[Web page edit records]
= = = = =
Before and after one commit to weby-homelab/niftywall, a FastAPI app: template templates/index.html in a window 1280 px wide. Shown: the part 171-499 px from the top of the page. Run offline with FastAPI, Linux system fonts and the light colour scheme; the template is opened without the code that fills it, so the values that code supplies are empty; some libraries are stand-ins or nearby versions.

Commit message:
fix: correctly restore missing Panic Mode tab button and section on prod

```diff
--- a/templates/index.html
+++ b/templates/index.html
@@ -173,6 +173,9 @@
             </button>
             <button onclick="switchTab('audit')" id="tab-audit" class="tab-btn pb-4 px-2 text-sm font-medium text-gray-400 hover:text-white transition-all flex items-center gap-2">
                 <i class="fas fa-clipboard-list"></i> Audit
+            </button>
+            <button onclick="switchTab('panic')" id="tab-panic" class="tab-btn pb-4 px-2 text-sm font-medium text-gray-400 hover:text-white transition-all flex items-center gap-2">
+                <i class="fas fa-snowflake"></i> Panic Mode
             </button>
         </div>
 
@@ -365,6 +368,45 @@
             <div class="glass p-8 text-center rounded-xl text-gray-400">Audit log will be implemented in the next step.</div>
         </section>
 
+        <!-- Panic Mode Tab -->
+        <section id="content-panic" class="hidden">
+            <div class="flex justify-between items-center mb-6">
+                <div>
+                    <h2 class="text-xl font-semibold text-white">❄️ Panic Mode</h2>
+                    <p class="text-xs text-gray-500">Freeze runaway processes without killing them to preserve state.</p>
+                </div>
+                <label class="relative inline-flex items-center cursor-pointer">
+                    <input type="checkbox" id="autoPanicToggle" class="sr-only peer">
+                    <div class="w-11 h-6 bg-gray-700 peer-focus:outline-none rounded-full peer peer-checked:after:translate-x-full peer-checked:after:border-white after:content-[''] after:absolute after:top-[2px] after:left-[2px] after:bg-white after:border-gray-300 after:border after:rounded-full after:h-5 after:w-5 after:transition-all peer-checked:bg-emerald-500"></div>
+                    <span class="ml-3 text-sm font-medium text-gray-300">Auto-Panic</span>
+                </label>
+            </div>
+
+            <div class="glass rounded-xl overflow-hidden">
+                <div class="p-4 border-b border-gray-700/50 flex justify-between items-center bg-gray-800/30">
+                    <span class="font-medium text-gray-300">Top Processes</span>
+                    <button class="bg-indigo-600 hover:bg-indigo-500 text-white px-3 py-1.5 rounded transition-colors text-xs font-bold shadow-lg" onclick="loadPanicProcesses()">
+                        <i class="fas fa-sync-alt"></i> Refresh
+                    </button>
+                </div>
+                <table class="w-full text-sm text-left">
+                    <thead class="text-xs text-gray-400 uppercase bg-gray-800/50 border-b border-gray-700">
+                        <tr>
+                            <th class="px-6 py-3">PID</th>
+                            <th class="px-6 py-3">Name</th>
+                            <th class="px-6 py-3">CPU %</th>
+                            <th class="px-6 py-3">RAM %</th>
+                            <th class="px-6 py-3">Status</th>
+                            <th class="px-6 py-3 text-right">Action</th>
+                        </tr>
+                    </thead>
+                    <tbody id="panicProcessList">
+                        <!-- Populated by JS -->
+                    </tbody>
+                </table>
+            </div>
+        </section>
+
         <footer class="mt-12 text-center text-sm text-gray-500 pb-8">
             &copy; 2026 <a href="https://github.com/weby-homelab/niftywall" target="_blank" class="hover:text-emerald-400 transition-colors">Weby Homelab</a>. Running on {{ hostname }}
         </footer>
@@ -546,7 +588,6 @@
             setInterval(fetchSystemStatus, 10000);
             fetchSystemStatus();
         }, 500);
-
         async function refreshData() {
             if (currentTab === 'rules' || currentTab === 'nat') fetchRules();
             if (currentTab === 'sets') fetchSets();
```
= = = = =
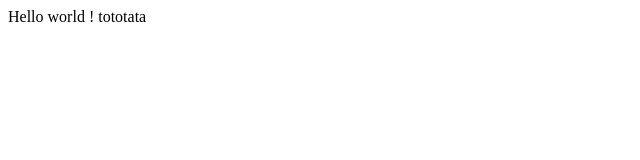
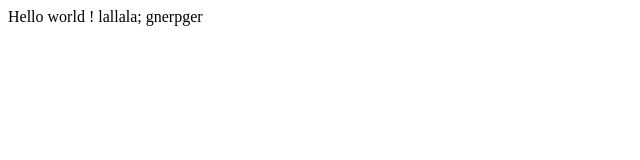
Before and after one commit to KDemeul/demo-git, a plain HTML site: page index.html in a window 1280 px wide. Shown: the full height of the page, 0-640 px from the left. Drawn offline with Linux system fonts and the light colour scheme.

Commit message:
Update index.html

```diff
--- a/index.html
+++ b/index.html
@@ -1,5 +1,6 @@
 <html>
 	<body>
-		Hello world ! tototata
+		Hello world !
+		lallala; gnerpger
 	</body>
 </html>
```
= = = = =
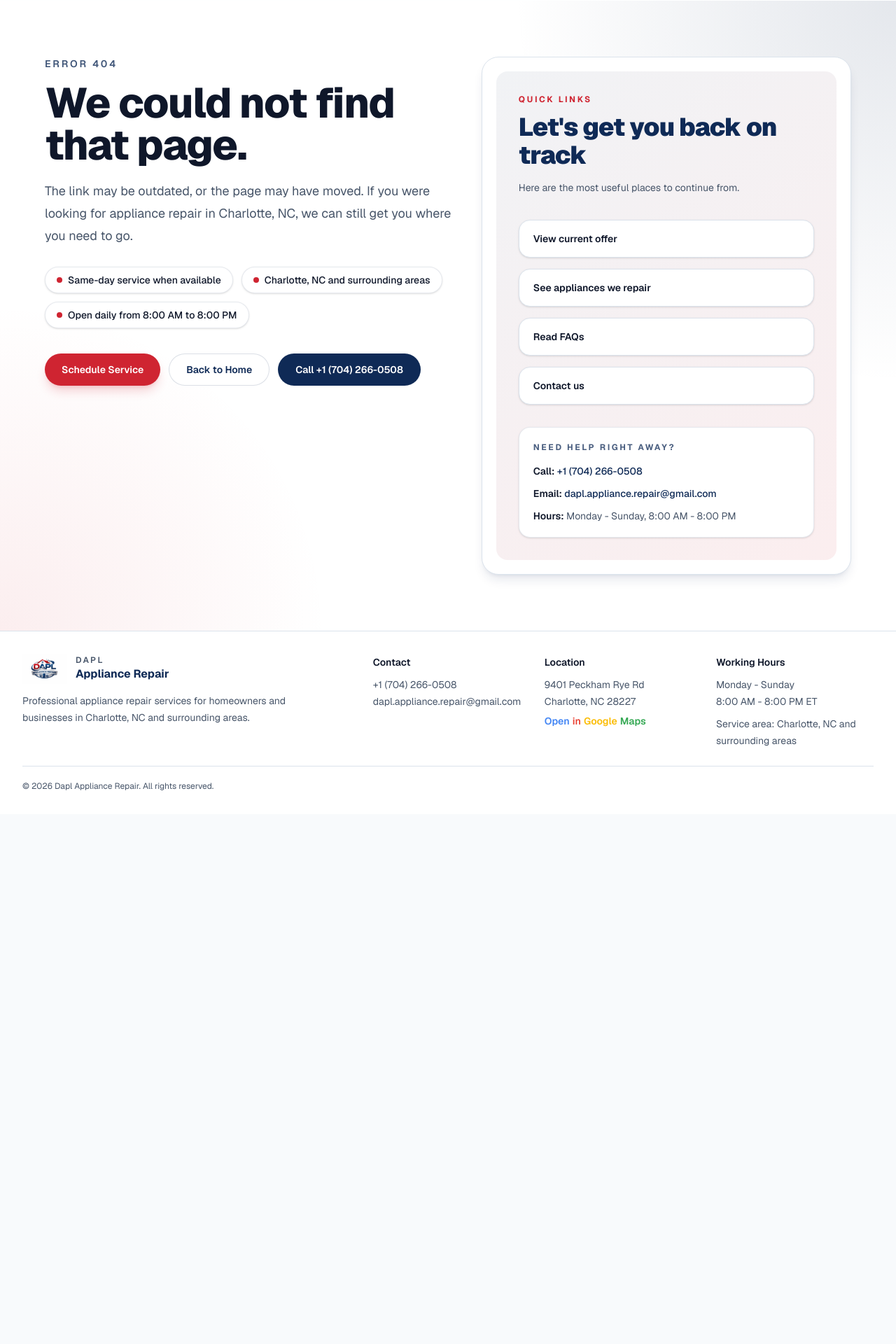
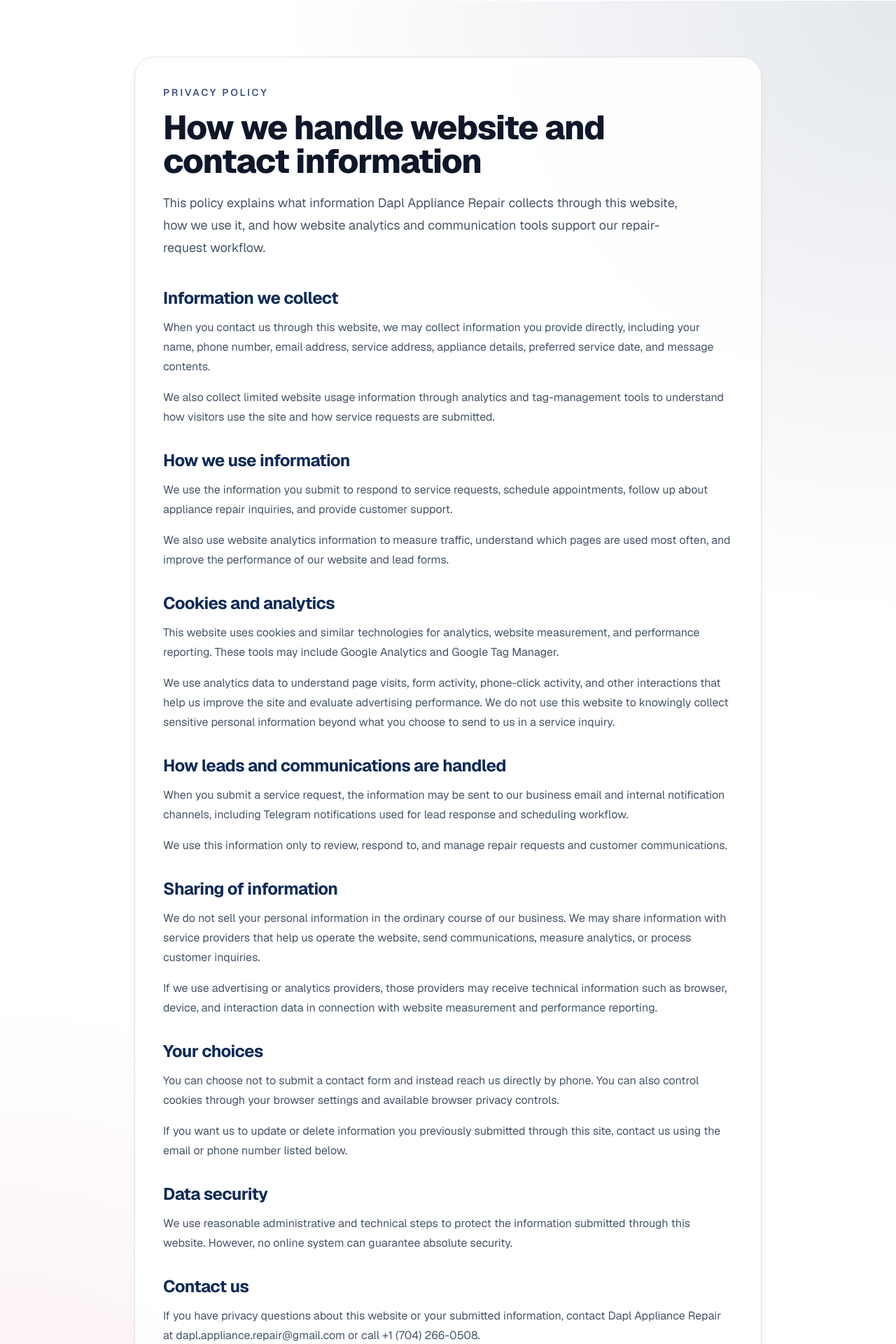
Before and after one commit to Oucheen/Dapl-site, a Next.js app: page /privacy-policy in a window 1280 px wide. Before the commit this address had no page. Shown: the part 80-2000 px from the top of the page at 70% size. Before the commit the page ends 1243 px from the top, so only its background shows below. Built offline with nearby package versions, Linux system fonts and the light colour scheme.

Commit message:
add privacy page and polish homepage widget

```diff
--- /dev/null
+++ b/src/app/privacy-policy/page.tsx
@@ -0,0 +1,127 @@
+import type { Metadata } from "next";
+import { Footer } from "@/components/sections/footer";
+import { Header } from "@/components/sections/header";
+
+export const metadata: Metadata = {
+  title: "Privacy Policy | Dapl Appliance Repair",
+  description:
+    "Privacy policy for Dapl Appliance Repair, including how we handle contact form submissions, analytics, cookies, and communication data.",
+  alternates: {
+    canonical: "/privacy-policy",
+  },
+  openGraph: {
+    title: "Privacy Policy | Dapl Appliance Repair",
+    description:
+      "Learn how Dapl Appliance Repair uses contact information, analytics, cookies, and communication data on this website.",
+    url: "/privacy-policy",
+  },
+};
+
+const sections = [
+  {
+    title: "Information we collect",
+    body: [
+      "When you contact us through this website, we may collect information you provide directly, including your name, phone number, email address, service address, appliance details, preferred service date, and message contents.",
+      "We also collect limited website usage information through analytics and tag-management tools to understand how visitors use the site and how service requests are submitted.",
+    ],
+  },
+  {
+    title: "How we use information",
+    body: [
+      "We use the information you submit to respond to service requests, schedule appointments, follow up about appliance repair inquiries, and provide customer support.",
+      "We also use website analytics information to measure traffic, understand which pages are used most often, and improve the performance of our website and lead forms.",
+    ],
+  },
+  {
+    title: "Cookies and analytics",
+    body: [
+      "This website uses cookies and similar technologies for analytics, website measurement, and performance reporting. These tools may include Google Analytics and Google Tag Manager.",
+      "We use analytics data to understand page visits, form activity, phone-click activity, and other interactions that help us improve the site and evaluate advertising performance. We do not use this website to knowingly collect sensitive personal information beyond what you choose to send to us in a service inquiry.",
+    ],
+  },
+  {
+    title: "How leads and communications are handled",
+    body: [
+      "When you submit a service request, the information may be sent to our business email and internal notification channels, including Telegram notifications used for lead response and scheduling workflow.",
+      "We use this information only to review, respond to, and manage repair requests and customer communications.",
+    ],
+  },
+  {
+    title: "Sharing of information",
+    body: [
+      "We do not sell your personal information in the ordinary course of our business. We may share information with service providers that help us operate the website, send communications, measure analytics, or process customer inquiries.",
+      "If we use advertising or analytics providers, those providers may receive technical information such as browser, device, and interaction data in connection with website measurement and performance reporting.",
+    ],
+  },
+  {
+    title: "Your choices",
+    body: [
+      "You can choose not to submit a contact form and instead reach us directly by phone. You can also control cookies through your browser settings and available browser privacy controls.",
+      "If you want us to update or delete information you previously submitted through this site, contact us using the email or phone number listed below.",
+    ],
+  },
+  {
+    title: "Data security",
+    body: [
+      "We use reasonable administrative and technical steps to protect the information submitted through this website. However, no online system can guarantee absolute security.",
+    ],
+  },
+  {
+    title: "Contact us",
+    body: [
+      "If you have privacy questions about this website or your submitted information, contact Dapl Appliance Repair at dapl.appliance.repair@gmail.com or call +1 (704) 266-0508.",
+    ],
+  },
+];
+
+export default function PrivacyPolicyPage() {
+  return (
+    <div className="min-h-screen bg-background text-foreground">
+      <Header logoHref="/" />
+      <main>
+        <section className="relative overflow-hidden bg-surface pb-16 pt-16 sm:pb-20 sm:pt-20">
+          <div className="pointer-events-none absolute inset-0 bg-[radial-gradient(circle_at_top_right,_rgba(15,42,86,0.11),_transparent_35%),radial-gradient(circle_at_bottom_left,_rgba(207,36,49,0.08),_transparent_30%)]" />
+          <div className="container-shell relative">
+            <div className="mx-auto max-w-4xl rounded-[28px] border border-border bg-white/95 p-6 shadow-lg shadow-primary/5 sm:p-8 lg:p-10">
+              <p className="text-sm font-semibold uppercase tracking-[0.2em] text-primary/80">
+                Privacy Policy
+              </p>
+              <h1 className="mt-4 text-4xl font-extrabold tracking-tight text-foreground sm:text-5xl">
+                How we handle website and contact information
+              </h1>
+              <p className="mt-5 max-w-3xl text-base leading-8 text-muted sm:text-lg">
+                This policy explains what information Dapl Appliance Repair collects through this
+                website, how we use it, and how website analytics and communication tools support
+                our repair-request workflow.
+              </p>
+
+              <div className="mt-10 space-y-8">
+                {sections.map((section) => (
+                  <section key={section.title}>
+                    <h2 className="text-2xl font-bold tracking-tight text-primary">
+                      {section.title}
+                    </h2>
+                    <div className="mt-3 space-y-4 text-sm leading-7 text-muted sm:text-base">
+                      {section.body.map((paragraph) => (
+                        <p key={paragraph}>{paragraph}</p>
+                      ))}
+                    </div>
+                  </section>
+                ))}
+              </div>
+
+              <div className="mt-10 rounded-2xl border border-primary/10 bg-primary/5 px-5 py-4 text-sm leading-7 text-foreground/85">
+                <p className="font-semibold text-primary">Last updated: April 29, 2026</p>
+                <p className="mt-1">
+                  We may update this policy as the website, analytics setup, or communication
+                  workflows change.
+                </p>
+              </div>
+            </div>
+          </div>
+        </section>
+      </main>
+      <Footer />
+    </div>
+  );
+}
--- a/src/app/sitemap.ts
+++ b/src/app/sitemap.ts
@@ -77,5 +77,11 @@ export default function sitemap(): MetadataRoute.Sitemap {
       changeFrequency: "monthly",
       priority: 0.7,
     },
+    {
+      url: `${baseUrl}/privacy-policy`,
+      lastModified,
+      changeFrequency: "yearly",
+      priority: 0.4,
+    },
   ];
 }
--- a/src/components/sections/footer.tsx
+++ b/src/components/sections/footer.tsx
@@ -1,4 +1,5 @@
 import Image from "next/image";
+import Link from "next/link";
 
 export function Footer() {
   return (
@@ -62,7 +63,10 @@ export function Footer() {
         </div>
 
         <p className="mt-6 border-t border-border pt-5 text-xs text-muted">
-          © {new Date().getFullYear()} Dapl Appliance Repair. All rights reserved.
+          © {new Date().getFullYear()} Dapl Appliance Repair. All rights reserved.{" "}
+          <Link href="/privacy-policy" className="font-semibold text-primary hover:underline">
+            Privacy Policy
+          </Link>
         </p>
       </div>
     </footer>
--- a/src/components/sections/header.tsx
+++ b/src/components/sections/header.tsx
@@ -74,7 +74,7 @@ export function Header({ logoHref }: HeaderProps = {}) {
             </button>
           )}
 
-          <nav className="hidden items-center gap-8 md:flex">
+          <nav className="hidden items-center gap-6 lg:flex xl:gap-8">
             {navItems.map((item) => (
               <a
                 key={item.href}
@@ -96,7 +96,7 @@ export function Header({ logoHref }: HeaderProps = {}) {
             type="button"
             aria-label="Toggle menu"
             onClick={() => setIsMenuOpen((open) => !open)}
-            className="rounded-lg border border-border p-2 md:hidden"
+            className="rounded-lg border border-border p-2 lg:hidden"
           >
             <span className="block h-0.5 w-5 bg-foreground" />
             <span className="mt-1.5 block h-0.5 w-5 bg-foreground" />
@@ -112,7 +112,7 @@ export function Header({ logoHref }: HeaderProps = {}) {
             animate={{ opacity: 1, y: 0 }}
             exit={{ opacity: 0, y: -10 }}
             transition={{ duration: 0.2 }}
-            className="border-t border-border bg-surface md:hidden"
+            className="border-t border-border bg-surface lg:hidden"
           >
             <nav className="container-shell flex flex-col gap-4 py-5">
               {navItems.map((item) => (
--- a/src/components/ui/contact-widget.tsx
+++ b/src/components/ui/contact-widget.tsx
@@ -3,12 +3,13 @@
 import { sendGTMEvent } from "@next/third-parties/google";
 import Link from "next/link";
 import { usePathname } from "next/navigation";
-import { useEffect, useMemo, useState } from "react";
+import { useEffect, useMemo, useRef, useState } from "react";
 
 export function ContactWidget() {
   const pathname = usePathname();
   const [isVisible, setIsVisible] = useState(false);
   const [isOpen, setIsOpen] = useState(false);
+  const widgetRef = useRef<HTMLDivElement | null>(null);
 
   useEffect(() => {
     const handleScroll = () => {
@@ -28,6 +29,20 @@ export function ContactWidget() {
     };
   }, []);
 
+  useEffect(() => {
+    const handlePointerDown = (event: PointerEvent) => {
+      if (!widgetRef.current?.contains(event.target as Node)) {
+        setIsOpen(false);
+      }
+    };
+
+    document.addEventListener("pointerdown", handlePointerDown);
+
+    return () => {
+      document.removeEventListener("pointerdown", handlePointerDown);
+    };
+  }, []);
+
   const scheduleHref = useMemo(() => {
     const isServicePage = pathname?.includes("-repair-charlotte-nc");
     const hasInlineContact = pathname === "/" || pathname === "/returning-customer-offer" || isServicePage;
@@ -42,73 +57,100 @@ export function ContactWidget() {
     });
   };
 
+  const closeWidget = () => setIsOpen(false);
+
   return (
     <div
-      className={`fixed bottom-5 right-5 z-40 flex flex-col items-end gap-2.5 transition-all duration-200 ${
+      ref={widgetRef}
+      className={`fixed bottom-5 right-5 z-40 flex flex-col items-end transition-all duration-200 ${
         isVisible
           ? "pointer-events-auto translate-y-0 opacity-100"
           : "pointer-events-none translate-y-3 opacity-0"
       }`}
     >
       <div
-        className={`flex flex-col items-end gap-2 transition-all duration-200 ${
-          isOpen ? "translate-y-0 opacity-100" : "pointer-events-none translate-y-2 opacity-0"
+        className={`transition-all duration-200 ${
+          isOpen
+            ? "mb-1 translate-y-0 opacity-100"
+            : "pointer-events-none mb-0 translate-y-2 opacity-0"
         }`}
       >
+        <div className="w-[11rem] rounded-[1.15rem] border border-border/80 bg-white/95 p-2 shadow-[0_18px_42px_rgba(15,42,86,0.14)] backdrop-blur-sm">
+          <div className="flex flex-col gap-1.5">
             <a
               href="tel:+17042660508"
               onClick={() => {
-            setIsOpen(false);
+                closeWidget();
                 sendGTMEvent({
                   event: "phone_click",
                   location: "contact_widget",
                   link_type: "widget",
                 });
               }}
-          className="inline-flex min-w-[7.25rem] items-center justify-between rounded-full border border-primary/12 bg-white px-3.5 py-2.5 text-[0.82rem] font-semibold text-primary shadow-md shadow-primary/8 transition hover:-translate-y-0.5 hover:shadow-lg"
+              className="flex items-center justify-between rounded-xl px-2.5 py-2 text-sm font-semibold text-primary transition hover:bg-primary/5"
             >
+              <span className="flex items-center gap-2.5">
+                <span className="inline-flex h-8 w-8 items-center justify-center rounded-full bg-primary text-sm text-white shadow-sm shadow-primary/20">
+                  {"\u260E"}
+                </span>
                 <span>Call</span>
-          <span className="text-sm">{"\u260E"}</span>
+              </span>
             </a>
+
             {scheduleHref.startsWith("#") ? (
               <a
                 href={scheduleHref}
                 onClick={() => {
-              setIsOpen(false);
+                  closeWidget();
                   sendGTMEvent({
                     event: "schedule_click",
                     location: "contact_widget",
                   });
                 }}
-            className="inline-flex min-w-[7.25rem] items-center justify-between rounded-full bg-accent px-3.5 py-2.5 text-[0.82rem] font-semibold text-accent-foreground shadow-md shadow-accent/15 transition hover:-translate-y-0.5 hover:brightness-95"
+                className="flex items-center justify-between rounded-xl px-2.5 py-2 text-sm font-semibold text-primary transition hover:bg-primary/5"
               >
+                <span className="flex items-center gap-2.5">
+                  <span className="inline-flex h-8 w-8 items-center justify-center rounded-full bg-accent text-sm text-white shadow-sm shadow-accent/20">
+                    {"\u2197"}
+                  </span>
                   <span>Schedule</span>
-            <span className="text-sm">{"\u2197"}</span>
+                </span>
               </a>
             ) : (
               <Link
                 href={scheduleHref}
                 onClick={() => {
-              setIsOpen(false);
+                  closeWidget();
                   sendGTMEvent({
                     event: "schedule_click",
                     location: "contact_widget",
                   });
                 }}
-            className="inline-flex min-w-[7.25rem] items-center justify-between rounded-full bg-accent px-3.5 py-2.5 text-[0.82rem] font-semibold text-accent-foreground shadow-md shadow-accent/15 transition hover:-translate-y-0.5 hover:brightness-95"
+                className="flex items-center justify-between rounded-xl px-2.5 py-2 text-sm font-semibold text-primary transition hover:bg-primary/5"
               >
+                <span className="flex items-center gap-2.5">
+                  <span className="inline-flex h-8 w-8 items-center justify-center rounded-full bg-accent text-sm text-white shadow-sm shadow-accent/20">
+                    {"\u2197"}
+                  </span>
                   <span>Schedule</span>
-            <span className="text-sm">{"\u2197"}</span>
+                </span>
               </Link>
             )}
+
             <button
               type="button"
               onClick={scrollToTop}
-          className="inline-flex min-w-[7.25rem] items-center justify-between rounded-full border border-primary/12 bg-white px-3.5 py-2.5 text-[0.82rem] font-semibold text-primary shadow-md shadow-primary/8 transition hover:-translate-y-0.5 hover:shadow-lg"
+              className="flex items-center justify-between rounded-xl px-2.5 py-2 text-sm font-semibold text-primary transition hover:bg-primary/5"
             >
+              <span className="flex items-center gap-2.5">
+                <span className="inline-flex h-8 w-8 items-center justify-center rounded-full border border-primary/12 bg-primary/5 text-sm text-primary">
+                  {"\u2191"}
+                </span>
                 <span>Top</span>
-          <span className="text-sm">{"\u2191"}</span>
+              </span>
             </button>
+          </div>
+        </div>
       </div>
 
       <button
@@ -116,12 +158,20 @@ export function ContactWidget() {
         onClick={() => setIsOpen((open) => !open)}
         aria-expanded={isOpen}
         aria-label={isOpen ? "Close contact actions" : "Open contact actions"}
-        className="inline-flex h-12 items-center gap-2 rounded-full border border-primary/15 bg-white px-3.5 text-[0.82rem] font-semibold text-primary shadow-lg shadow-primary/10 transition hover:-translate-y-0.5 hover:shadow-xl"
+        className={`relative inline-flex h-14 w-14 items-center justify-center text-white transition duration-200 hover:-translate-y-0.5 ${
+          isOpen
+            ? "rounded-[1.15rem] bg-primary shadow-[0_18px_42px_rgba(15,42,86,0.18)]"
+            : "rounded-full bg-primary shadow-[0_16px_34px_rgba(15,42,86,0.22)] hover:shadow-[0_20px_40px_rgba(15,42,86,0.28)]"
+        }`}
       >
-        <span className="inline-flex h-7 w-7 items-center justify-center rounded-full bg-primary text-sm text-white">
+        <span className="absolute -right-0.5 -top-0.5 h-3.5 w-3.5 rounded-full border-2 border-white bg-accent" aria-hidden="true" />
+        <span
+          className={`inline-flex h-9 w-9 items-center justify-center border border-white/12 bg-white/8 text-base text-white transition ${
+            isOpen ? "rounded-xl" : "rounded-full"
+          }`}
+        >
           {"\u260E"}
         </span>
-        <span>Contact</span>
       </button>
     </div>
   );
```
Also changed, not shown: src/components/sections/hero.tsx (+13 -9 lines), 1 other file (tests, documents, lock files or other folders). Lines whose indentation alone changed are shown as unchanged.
= = = = =
> [Aim of the exercise]: Every line in the data above that includes the word "import" should be copied.

> [Solution to this exercise]:
+import type { Metadata } from "next";
+import { Footer } from "@/components/sections/footer";
+import { Header } from "@/components/sections/header";
 import Image from "next/image";
+import Link from "next/link";
 import { sendGTMEvent } from "@next/third-parties/google";
 import Link from "next/link";
 import { usePathname } from "next/navigation";
-import { useEffect, useMemo, useState } from "react";
+import { useEffect, useMemo, useRef, useState } from "react";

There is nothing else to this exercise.